(Beginning of INFORMATION GIVEN)
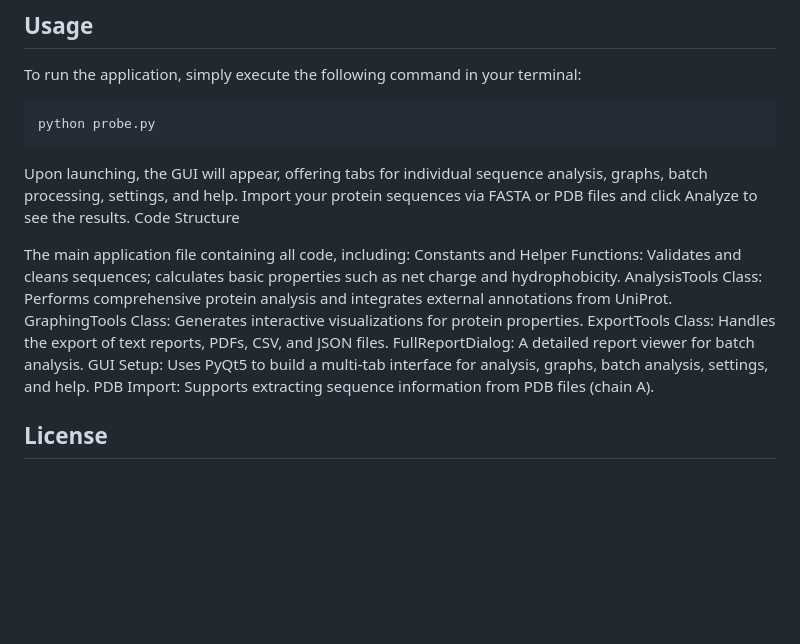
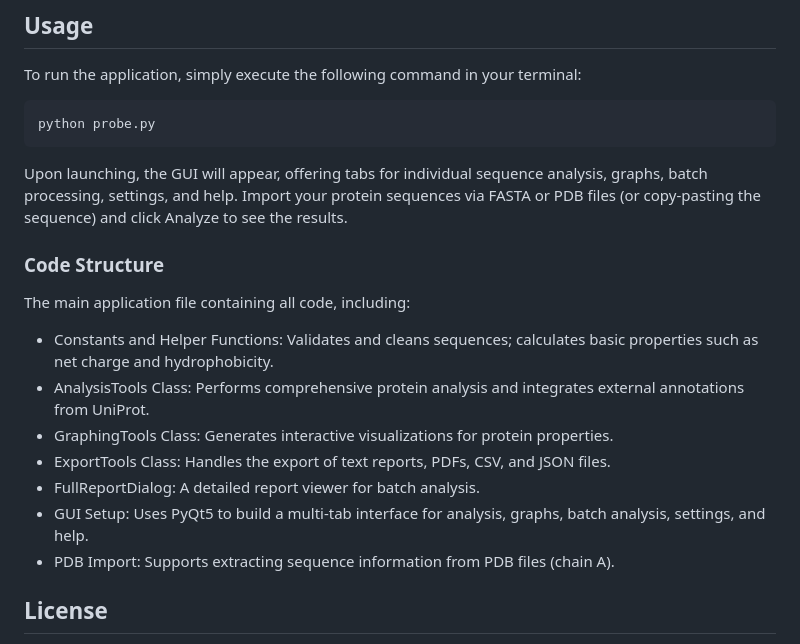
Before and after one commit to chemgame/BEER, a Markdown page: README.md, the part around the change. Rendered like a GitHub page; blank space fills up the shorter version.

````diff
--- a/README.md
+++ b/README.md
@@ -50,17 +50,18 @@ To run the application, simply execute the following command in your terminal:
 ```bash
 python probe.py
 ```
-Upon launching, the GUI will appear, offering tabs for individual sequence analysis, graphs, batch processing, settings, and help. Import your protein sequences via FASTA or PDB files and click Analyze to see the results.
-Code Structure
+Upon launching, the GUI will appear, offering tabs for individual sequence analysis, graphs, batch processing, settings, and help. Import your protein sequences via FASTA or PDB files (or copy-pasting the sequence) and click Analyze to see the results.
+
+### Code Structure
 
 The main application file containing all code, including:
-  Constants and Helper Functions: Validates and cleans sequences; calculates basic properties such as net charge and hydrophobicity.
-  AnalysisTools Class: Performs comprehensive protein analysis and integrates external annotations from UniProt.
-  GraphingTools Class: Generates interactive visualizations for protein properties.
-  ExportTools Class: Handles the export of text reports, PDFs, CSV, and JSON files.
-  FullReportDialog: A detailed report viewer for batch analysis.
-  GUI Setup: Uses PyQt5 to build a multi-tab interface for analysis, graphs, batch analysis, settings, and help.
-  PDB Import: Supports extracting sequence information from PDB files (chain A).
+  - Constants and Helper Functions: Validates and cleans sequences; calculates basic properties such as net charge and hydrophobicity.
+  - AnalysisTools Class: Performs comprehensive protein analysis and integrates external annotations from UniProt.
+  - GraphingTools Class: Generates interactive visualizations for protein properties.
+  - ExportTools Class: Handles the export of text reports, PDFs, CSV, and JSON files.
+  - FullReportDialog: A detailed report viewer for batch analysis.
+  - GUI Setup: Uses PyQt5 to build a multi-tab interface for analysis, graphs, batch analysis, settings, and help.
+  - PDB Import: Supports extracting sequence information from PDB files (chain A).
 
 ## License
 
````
(End of INFORMATION GIVEN)
Scan the lines above for "sequences", then copy every one that has it.

-Upon launching, the GUI will appear, offering tabs for individual sequence analysis, graphs, batch processing, settings, and help. Import your protein sequences via FASTA or PDB files and click Analyze to see the results.
+Upon launching, the GUI will appear, offering tabs for individual sequence analysis, graphs, batch processing, settings, and help. Import your protein sequences via FASTA or PDB files (or copy-pasting the sequence) and click Analyze to see the results.
-  Constants and Helper Functions: Validates and cleans sequences; calculates basic properties such as net charge and hydrophobicity.
+  - Constants and Helper Functions: Validates and cleans sequences; calculates basic properties such as net charge and hydrophobicity.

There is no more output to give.